We live on a water planet, covering over 70% of the earth’s surface. Oceans contain 97 % of the Earth’s water (by volume), which is too salty for drinking, irrigation or industrial use. That leaves 3% of earth’s total water that’s considered fresh water. About 2.997% of this fresh water is trapped in polar ice caps and deep within earth surface, which is too costly to extract. That leaves only .003% of earth’s total available water by volume available for human use. If the world’s water were contained in 100 liters or 26 gallons, then what is readily available to us would amount to one-half teaspoon.

Long before humans learned to rub two sticks together to make fire or took a hammer and chisel in hand to carve out the first wheel, they thirsted for pure drinking water. Evidence from almost all historical periods suggests that people took measures to ensure a fresh drink of water. But sometimes that drink came with more than its thirst quenching qualities

Early humans thought that the taste and look of the water determined its purity, and they did not consider that even the best tasting, clearest water could contain disease-causing organisms. We know now that just because water tastes good, it is not necessarily safe to drink. However, the efforts of these water treatment pioneers were not in vain. It was through their trials and errors that we now know how to make water safe to drink.

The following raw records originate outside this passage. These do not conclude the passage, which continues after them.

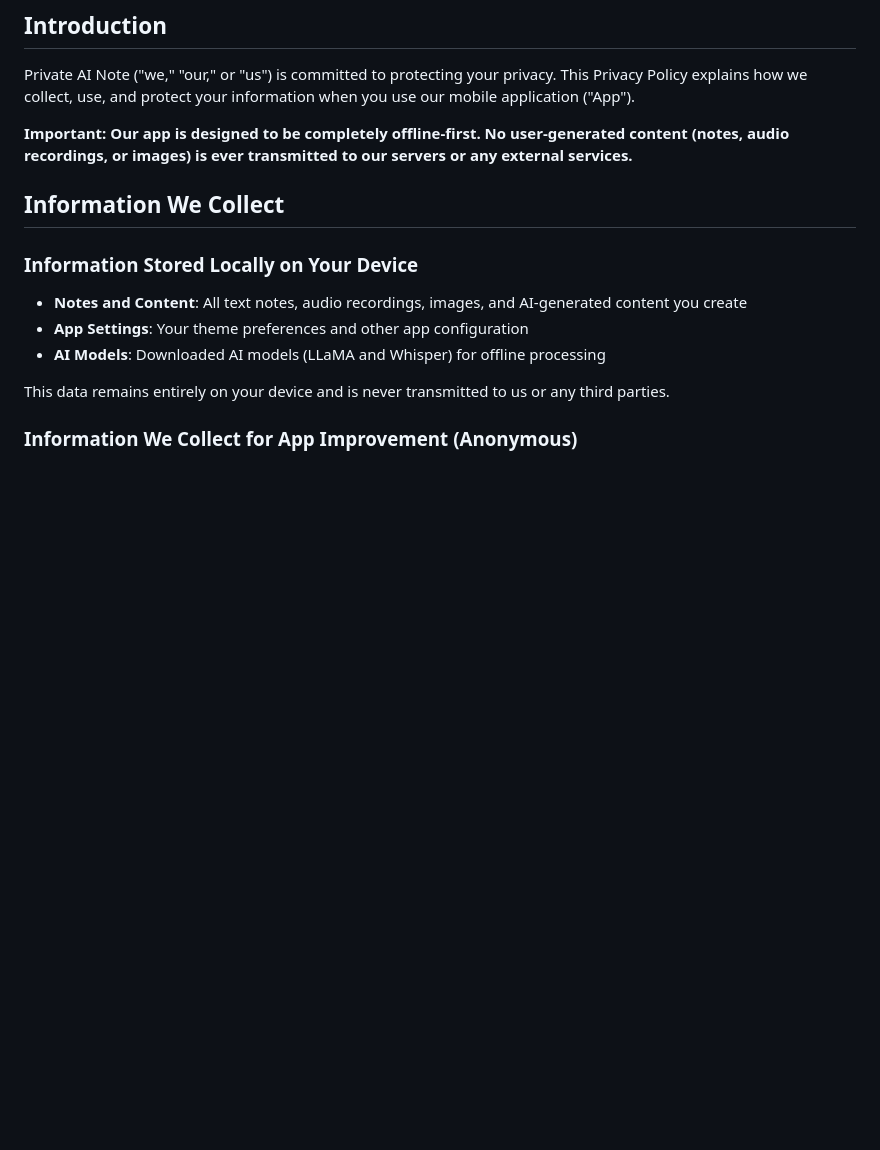
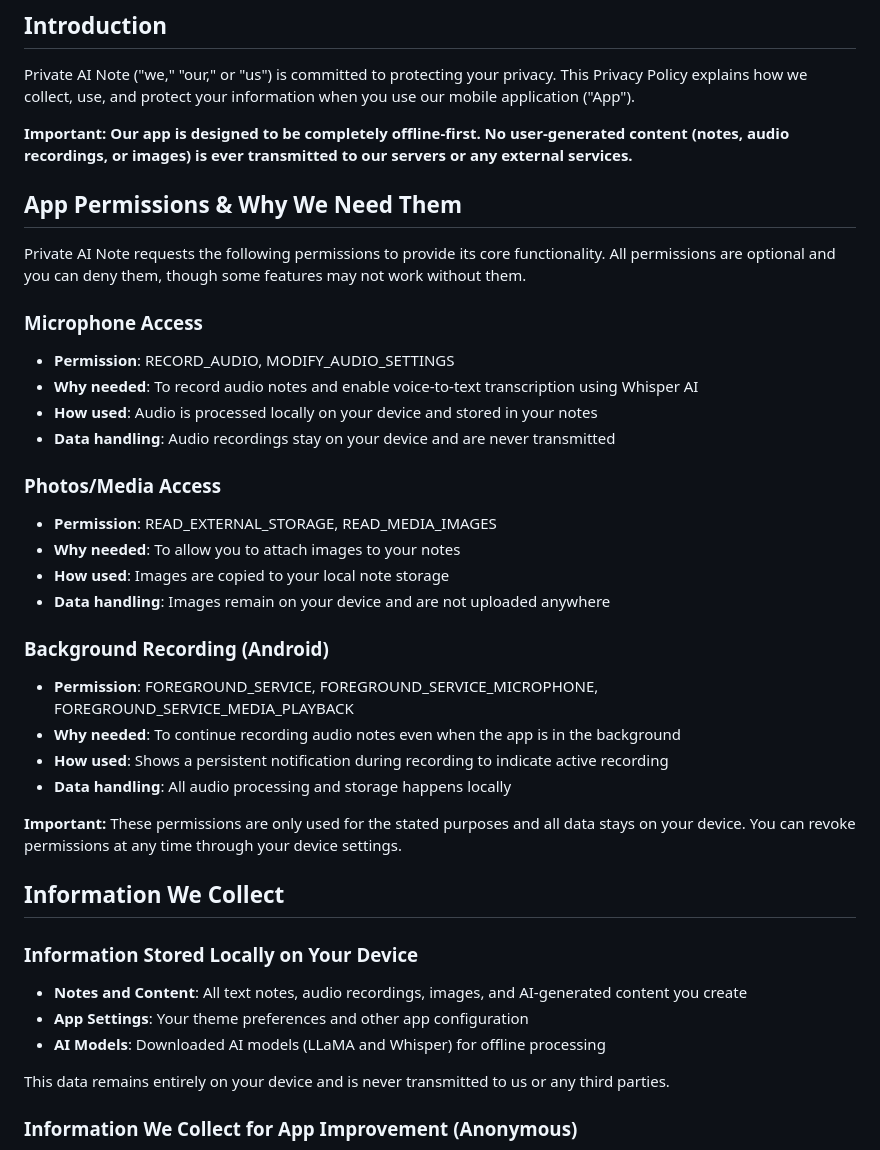
Before and after one commit to TRIPLE-ADE/note-taker-landing-page, a Markdown page: PRIVACY_POLICY.md, the part around the change. Rendered like a GitHub page; blank space fills up the shorter version.

Commit message:
Document app permissions and data handling practices
Added a section detailing app permissions and their purposes, including microphone, media access, and background recording.

```diff
--- a/PRIVACY_POLICY.md
+++ b/PRIVACY_POLICY.md
@@ -7,6 +7,30 @@
 Private AI Note ("we," "our," or "us") is committed to protecting your privacy. This Privacy Policy explains how we collect, use, and protect your information when you use our mobile application ("App").
 
 **Important: Our app is designed to be completely offline-first. No user-generated content (notes, audio recordings, or images) is ever transmitted to our servers or any external services.**
+
+## App Permissions & Why We Need Them
+
+Private AI Note requests the following permissions to provide its core functionality. All permissions are optional and you can deny them, though some features may not work without them.
+
+### Microphone Access
+- **Permission**: RECORD_AUDIO, MODIFY_AUDIO_SETTINGS
+- **Why needed**: To record audio notes and enable voice-to-text transcription using Whisper AI
+- **How used**: Audio is processed locally on your device and stored in your notes
+- **Data handling**: Audio recordings stay on your device and are never transmitted
+
+### Photos/Media Access
+- **Permission**: READ_EXTERNAL_STORAGE, READ_MEDIA_IMAGES
+- **Why needed**: To allow you to attach images to your notes
+- **How used**: Images are copied to your local note storage
+- **Data handling**: Images remain on your device and are not uploaded anywhere
+
+### Background Recording (Android)
+- **Permission**: FOREGROUND_SERVICE, FOREGROUND_SERVICE_MICROPHONE, FOREGROUND_SERVICE_MEDIA_PLAYBACK
+- **Why needed**: To continue recording audio notes even when the app is in the background
+- **How used**: Shows a persistent notification during recording to indicate active recording
+- **Data handling**: All audio processing and storage happens locally
+
+**Important:** These permissions are only used for the stated purposes and all data stays on your device. You can revoke permissions at any time through your device settings.
 
 ## Information We Collect
 
```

4000 years ago, in India and parts of China, the Hindu’s devised the first recorded drinking water standards. It directed its people to heat foul water by boiling and exposing to sunlight and by dipping seven times into a piece of hot copper, then to filter and cool in an earthen vessel. This enlightened treatment not only produced aesthetically acceptable water, but a disinfected potable source. This treatment was a directive intended for individuals and families, not a community water supply.

After 1500 BC, the Egyptians first discovered the principle of coagulation. They applied the chemical alum for suspended particle settlement. Pictures of this purification technique were found on the wall of the tomb of Amenophis II and Ramses II.

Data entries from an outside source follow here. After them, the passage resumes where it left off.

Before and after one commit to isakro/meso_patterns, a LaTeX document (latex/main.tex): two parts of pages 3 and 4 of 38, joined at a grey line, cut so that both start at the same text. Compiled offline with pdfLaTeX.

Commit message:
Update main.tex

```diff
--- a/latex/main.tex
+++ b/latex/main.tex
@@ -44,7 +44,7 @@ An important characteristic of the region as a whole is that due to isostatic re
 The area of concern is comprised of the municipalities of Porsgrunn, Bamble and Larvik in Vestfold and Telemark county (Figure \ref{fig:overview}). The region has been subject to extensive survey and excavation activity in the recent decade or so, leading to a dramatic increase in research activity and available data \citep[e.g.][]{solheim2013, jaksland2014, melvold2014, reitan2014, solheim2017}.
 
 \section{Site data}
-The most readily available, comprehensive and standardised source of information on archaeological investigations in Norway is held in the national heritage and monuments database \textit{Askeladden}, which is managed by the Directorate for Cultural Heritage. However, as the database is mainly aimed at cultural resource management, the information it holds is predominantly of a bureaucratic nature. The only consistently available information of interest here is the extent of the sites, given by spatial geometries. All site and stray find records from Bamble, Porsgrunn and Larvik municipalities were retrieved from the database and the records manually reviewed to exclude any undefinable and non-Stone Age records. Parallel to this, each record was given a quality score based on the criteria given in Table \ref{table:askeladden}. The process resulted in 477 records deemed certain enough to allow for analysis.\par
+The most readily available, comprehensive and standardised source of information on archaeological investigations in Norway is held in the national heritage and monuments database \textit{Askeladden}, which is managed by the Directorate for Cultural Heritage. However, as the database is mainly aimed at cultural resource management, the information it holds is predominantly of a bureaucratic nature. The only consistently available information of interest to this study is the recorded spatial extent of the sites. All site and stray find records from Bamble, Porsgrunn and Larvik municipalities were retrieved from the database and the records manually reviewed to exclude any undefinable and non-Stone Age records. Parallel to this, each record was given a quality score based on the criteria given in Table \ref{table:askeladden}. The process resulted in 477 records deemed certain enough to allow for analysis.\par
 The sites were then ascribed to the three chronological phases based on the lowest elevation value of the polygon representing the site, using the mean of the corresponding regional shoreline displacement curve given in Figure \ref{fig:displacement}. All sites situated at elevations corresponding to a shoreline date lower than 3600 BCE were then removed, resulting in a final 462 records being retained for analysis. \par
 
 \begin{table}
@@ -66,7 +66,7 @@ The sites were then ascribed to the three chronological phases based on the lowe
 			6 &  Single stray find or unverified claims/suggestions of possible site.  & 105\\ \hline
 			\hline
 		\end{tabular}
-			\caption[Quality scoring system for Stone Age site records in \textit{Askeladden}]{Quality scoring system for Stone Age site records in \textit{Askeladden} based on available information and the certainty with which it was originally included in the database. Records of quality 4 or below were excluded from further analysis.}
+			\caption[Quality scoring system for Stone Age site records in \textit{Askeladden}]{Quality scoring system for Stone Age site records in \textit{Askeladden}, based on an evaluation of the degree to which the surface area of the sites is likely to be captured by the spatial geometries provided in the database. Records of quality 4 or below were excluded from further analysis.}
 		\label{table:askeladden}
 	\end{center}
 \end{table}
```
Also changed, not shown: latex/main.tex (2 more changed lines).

Image Caption: This ancient Egyptian clarifying device was found pictured on the wall of the tomb of Amenophis II at Thebes. The inscription was carved in 1450 B.C.

Only after the Dark Ages, due to advances in science and technology, was there a realization that clean looking water was not necessarily safe water. Before the invention of the microscope, the idea of microscopic life was unimagined. Even with that tool it still took over 200 years before a connection between microbes and disease was made. In the mid 19th Century it was proven that cholera was spread by contaminated waters. By the late 19th Century, Louis Pasteur developed the particulate germ theory of disease, which finally established a cause and effect relationship between microbes and disease.

Filtration of water was established as a method of clarifying the water in the 18th Century. In 1832 the first municipal water treatment plant was built in Scotland. Unfortunately, the aesthetic properties of the water were the major concerns of the time, while effective water quality standards remained absent until the late 19th Century.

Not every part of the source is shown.